But man is not like God, however, he is likewise called to be faithful. This fidelity is based note truth about man that reveals him to be capable of entering into relationships capable of loving and being loved. Man is capable of saying "yes", and he is likewise capable of holding on to his word. However, unlike God, who is eternal and unchanging, firm in his word, man needs to say this "yes" time and again in his life. If we were to compare the word given by God with that given by man (not that it is possible; it would be like comparing a flickering candle flame to the blazing inferno that is the sun), man's word is fickle, always in the danger of changing, now yes, and then no at the moment.

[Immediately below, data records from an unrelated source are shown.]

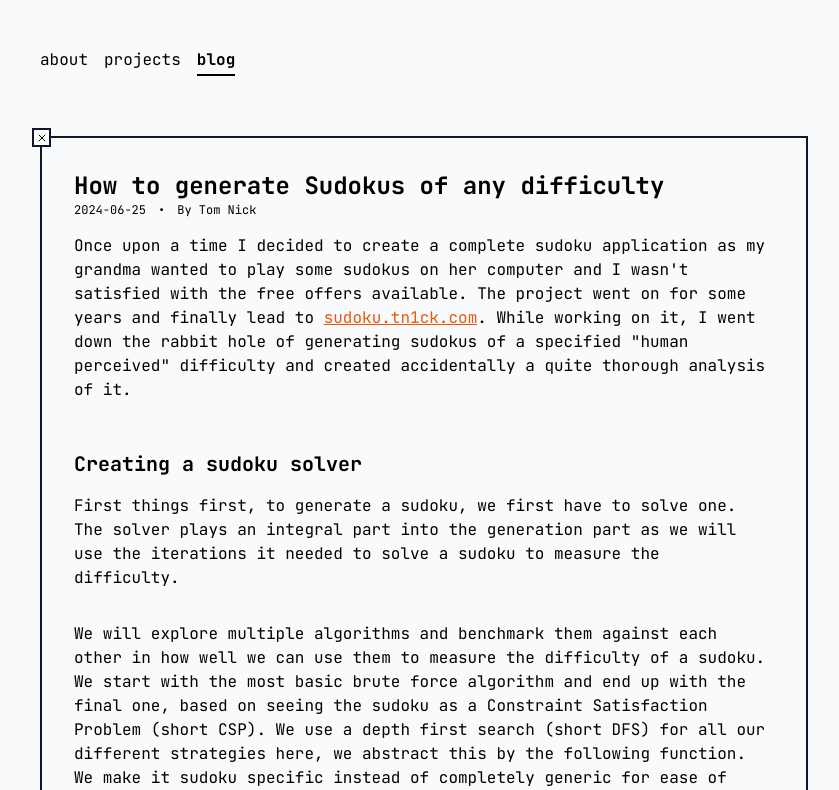
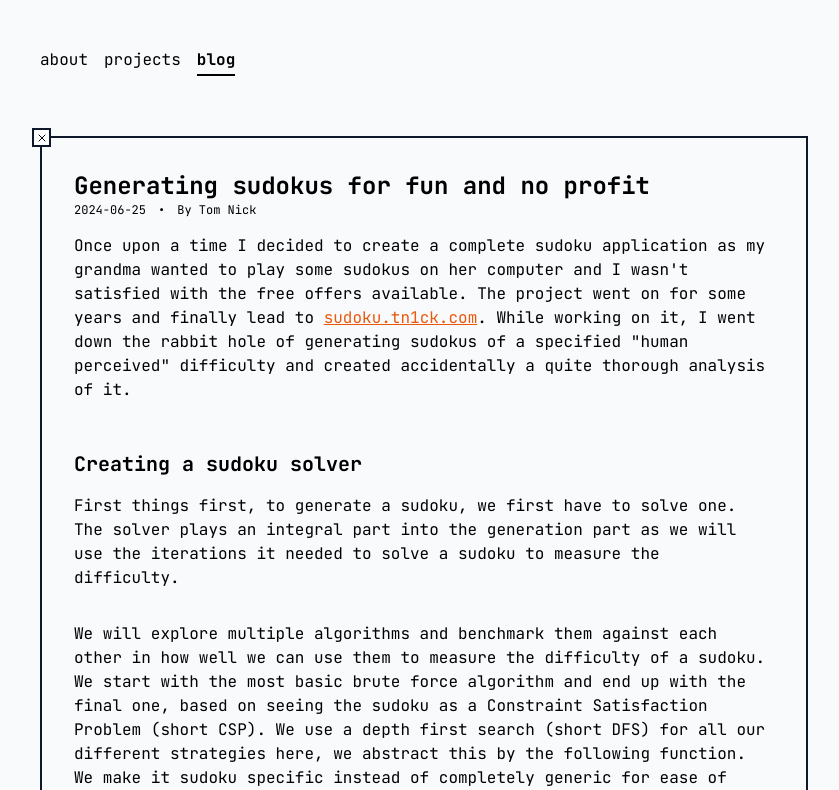
Before and after one commit to TN1ck/tn1ck.com, a Next.js app: page /blog/how-to-generate-sudokus in a window 1280 px wide. Shown: the top 790 px of the page, without its empty margins (216-1055 px from the left). Built offline with nearby package versions, Linux system fonts and the light colour scheme.

Commit message:
chore: improved metadata

```diff
--- a/pages/blog/dropbox-header.tsx
+++ b/pages/blog/dropbox-header.tsx
@@ -1,7 +1,13 @@
-import { NextPage } from "next"
+import { NextPage, Metadata } from "next"
 import Container from "../../components/container"
 import { Author, BlogContent } from "../../components/blog"
 import { CodeBlock } from "../../components/code-block"
+
+export const metadata: Metadata = {
+  title: "Recreating the New Dropbox Header Animation",
+  description:
+    "Dropbox just revamped their branding - and their website. The new header uses a cool clipping effect, which we’ll recreate.",
+}
 
 export const METADATA = {
   title: "Recreating the New Dropbox Header Animation",
--- a/pages/blog/hashcode.tsx
+++ b/pages/blog/hashcode.tsx
@@ -1,7 +1,13 @@
-import { NextPage } from "next"
+import { NextPage, Metadata } from "next"
 import Container from "../../components/container"
 import { Author, BlogContent } from "../../components/blog"
 import { CodeBlock } from "../../components/code-block"
+
+export const metadata: Metadata = {
+  title: "Place 101 at Hashcode 2017",
+  description:
+    "Hashcode is an international programming competition where teams, with a maximum of 4 people, have to solve a complex problem in under 4 hours. We reached place 101 in the 2017 competition; this is a short summary of our experience.",
+}
 
 export const METADATA = {
   title: "Place 101 at Hashcode 2017",
--- a/pages/blog/how-to-generate-sudokus.tsx
+++ b/pages/blog/how-to-generate-sudokus.tsx
@@ -1,5 +1,5 @@
 /* eslint-disable react/no-unescaped-entities */
-import { NextPage } from "next"
+import { NextPage, Metadata } from "next"
 import Container from "../../components/container"
 import { Author, BlogContent } from "../../components/blog"
 import { CodeBlock } from "../../components/code-block"
@@ -57,8 +57,13 @@ import { Card } from "../../components/card"
 import { TabComponent } from "../../components/tab"
 import { Footnote } from "../../components/footnote"
 
+export const metadata: Metadata = {
+  title: "Generating sudokus for fun and no profit",
+  description: "A guide on how to generate sudokus of any difficulty.",
+}
+
 export const METADATA = {
-  title: "How to generate Sudokus of any difficulty",
+  title: "Generating sudokus for fun and no profit",
   date: "2024-06-25",
   slug: "how-to-generate-sudokus",
 }
--- a/pages/blog/miu.tsx
+++ b/pages/blog/miu.tsx
@@ -1,6 +1,12 @@
-import { NextPage } from "next"
+import { NextPage, Metadata } from "next"
 import Container from "../../components/container"
 import { Author, BlogContent } from "../../components/blog"
+
+export const metadata: Metadata = {
+  title: "The MIU System",
+  description:
+    "The first exercise introduced in Gödel, Escher, Bach is the MIU System. This post describes the system and how to solve it.",
+}
 
 export const METADATA = {
   title: "The MIU System",
--- a/pages/blog/numbers-game.tsx
+++ b/pages/blog/numbers-game.tsx
@@ -1,8 +1,14 @@
-import { NextPage } from "next"
+import { NextPage, Metadata } from "next"
 import Container from "../../components/container"
 import { Author, BlogContent } from "../../components/blog"
 import { CodeBlock } from "../../components/code-block"
 import { Fragment, useState } from "react"
+
+export const metadata: Metadata = {
+  title: "Finding the optimal solution for the numbers game",
+  description:
+    "One of the games bored students play is the 'Numbers Game,' also known as 'Take Tens' or in German, 'Zahlenspiel.' I once implemented it and wrote a solver to find the minimum number of steps required to solve the game. Here is the solution.",
+}
 
 export const METADATA = {
   title: "Finding the optimal solution for the numbers game",
--- a/pages/blog/update-plans.tsx
+++ b/pages/blog/update-plans.tsx
@@ -1,4 +1,4 @@
-import type { NextPage } from "next"
+import type { NextPage, Metadata } from "next"
 import Link from "next/link"
 import Container from "../../components/container"
 import { CodeBlock } from "../../components/code-block"
@@ -7,6 +7,12 @@ import React, { useState } from "react"
 import { Author, BlogContent } from "../../components/blog"
 import { Card } from "../../components/card"
 import { Footnote } from "../../components/footnote"
+
+export const metadata: Metadata = {
+  title: "Safeguarding changes using the plan-execute pattern",
+  description:
+    "The plan-execute pattern is a way to preview changes before they are applied. This blog post shows how to use this pattern for database updates.",
+}
 
 /* eslint-disable react/no-unescaped-entities */
 
--- a/pages/index.tsx
+++ b/pages/index.tsx
@@ -1,7 +1,13 @@
-import type { NextPage } from "next"
+import type { NextPage, Metadata } from "next"
 import Link from "next/link"
 import Container from "../components/container"
 import WorkSection from "../components/work"
+
+export const metadata: Metadata = {
+  title: "Tn1ck.com - Personal Website of Tom Nick",
+  description:
+    "Personal website of Tom Nick. Mostly about technology and personal projects.",
+}
 
 const workData = [
   {
```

For man, being faithful always entails the decision to say "yes", and to renew whenever needed, whenever possible. Fidelity requires bolstering this decision with the only force that cold make it thrive and grow: love. In our relationship with the Lord, being his requires renewing this decision time and again, and making the love of God--not even ours--as the foundation of this decision. This is the same in every human relationship that is made to last. Being faithful to one's spouse means affirming this decision to love steadfastly whenever it is precisely needed. This goes as well for those who had consecrated themselves especially to the love of God, whether in the priesthood, in the religious life, or in the apostolate.
Being conscious of the good news that God is faithful allows us to live on this fidelity, and be faithful ourselves. In the gospel we hear precious words coming from Peter: Master, to whom shall we go?
You have the words of eternal life.We have come to believe and are convinced that you are the Holy One of God.” One proof of God's faithfulness is that he gives us the words of eternal life. The mystery of divine life is not closed to man; in Jesus Christ it is accessible, and only sin is the barrier that impedes the life of God from entering into us.
With the divine life of grace pulsating within us, we become like God himself, and become faithful as he is. Divine fidelity is translated in our life in the way we give ourselves unreservedly to good, in loving others as they should be loved. In the Second Reading we hear the words of the Apostle Paul: Be subordinate to one another out of reverence for Christ. Man's love become purified of its selfishness, because it begins to be strengthen by divine love. This is the blessing of those who strive to be faithful to God: they become stronger in loving others in the way these should be loved. Let's pray that all married couples, all consecrated persons may love in this way.